Josh Crane is a cyclist and coffee enthusiast who, while in the midst of applying to medical school, did an about-face and decided instead to become a coffee roaster with a twist: He delivers almost all of the coffee he roasts in a bike trailer. His company is The Coffee Ride and it was founded in Boulder, Colorado, in 2015.
Josh started the company because he wanted to share his love of coffee with others and create a business model in which, as he explains it, “Everyone wins, from the farmers to the consumers.” When Josh first started roasting coffee, he made it for friends at work “because they only brought in terrible coffee,” he says. It turned out that his bike commute to work and making coffee for his colleagues were the two best parts of his day. That’s when he decided to combine these two sources of happiness and “do it for the rest of my life.” It wasn’t long before Josh sold his car to buy a coffee roaster.
When sourcing his coffee, Josh uses the “direct-trade” model. This model takes out the importer/exporter middleman and creates a closer connection between the growers and the roasters. There’s no direct-trade third-party certification—or even consensus on what direct trade entails—but Josh sees it as a mutually beneficial collaboration that results in better-quality, more-consistent coffee; better pay for bean growers; and a more unique coffee bean selection with increased traceability.
While the coffee Josh sources is generally not certified organic, certified fair trade, or certified shade-grown, he sources from growers who go above what’s required for certification. So why aren’t these growers certified?
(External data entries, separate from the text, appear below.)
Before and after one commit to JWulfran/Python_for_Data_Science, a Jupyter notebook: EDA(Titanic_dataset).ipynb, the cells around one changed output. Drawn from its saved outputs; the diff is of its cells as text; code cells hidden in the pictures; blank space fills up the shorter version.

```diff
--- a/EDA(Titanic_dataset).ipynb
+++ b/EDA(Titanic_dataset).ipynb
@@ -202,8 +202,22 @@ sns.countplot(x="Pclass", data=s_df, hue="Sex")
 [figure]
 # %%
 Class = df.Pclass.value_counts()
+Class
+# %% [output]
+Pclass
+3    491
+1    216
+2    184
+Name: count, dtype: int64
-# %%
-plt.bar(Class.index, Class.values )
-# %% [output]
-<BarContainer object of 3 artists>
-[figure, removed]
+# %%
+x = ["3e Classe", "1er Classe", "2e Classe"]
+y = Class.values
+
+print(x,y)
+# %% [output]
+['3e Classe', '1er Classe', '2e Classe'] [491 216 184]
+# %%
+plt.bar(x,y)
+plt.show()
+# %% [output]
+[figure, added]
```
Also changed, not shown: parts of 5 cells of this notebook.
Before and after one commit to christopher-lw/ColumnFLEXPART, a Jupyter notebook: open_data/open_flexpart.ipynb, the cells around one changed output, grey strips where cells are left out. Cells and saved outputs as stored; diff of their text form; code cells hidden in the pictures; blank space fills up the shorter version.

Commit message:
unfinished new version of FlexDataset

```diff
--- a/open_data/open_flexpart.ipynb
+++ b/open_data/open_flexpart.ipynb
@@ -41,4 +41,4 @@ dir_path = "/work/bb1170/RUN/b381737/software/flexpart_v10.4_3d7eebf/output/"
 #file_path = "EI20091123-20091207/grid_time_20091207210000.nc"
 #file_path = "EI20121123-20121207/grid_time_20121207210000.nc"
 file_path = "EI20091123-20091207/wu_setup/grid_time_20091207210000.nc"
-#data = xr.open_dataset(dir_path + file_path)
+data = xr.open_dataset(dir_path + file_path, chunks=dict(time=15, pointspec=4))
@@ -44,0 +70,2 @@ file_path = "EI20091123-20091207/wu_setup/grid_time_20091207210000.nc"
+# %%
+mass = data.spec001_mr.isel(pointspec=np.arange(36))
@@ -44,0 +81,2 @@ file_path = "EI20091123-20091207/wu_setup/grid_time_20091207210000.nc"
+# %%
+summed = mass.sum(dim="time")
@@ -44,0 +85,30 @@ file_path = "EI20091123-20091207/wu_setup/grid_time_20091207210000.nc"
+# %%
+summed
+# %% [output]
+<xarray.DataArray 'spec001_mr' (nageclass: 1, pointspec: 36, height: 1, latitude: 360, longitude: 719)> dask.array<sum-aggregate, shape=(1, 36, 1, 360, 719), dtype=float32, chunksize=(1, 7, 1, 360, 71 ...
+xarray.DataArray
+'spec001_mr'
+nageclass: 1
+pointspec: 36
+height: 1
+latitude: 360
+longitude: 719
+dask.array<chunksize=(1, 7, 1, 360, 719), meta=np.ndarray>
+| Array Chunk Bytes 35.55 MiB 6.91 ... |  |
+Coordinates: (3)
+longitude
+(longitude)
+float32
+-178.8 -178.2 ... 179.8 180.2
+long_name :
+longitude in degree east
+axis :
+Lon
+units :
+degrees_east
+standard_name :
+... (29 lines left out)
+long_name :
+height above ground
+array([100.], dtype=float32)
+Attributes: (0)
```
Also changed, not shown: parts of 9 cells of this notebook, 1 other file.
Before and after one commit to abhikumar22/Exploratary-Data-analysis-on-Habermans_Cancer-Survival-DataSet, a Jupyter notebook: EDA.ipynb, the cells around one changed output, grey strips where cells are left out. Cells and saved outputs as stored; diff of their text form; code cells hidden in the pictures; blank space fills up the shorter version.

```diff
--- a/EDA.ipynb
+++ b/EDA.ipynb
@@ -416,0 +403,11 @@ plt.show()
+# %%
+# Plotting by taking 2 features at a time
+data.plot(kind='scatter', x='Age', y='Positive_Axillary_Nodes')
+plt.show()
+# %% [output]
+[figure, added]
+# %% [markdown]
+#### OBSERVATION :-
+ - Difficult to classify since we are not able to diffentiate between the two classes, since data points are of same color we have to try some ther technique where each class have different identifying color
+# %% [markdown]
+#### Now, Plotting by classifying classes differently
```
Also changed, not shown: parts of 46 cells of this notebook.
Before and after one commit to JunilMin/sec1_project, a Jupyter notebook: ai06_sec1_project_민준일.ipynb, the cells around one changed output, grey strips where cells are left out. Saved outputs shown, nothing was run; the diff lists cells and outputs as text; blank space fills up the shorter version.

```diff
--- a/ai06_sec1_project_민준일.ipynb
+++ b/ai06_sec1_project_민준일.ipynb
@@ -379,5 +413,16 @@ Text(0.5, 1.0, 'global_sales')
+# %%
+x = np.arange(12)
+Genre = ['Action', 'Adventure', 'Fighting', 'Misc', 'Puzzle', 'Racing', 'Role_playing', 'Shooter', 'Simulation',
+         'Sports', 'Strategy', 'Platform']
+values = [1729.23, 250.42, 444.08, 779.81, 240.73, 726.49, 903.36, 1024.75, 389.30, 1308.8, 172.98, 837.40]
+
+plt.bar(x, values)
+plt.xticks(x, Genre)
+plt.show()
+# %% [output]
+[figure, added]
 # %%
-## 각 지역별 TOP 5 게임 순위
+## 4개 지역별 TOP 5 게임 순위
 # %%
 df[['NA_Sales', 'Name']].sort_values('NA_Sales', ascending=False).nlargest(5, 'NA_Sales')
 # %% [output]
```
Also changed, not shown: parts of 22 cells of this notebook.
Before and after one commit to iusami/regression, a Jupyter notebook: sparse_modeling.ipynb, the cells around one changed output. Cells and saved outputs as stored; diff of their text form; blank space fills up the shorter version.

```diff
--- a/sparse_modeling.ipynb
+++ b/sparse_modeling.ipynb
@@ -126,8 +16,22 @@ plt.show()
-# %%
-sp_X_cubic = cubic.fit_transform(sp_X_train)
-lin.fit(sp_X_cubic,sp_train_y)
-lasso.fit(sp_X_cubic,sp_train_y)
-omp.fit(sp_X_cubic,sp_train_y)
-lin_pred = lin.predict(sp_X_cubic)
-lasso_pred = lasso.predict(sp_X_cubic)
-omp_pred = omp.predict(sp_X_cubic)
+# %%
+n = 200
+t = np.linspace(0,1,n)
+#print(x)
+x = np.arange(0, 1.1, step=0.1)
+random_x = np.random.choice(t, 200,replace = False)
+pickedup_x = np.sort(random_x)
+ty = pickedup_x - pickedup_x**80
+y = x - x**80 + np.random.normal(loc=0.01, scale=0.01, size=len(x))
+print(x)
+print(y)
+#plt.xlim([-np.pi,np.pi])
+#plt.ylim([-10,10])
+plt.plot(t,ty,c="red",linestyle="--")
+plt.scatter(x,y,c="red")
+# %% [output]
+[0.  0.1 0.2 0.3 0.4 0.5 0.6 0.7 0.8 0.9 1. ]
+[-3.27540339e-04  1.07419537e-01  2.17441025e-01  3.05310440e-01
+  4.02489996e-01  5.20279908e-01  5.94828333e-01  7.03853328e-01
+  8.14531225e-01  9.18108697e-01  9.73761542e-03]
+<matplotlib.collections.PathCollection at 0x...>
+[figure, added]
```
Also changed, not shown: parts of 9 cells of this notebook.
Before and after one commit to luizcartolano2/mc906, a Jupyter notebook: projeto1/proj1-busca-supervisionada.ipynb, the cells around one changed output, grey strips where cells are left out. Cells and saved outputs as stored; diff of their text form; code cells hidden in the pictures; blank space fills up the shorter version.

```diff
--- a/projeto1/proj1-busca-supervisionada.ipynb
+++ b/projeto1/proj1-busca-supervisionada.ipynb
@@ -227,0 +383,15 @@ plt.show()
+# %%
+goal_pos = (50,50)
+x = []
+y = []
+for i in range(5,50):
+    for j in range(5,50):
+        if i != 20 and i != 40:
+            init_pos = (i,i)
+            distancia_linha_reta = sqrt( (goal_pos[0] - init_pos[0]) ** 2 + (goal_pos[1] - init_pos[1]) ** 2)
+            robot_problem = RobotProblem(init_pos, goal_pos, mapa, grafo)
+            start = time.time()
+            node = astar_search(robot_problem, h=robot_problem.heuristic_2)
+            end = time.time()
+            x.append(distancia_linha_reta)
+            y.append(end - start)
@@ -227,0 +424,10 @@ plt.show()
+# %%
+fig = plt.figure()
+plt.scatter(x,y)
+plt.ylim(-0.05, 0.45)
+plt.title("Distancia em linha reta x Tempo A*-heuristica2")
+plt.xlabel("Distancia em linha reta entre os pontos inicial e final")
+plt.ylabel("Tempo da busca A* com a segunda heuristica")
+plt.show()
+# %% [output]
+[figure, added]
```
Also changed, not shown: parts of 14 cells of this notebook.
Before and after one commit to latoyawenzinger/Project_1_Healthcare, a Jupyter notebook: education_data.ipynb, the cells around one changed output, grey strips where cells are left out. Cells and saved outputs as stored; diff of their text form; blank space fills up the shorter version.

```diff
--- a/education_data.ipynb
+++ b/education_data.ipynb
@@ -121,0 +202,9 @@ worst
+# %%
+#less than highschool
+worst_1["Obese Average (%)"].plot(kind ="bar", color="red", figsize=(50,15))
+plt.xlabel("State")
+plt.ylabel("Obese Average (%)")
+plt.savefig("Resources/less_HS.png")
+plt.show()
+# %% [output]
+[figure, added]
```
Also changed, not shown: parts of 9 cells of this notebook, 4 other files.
Cost. For small farms and cooperatives, certification can be prohibitively expensive.
Josh taught himself to roast. He researched the process and made many mistakes, but over time he’s developed his own style. Roasting coffee gives him an opportunity to express his nerdy scientist and his artistic sides.
For now, most of Josh’s customers live in Boulder and he delivers to them by bike. He roasts all his coffee on Wednesdays and delivers it on Thursdays, riding approximately 40 miles to ensure that the product is as fresh as possible. Josh reduces his carbon footprint in other ways too. He uses compostable coffee bags and labels made of 100% recycled burlap coffee bags.
As Josh imagines the future for The Coffee Ride, he envisions a day when there are several bike delivery folks in Boulder and Coffee Ride hubs in cities throughout the country. But right now he’s dealing with the realities of being a small business, starting from scratch, and trying to build momentum. “You have a very small voice that you’re trying to get out, but you don’t have a bunch of money to advertise. Instead, you have to get creative about how to showcase what you love, what you’re passionate about, and your inspiring story to attract customers who share your values,” he says.
Want to support Josh’s vision and try his direct trade coffee? Visit the Hatch Lab shop to order a limited-edition Roaster’s Choice Coffee Set, which includes three 4-ounce bags of beans.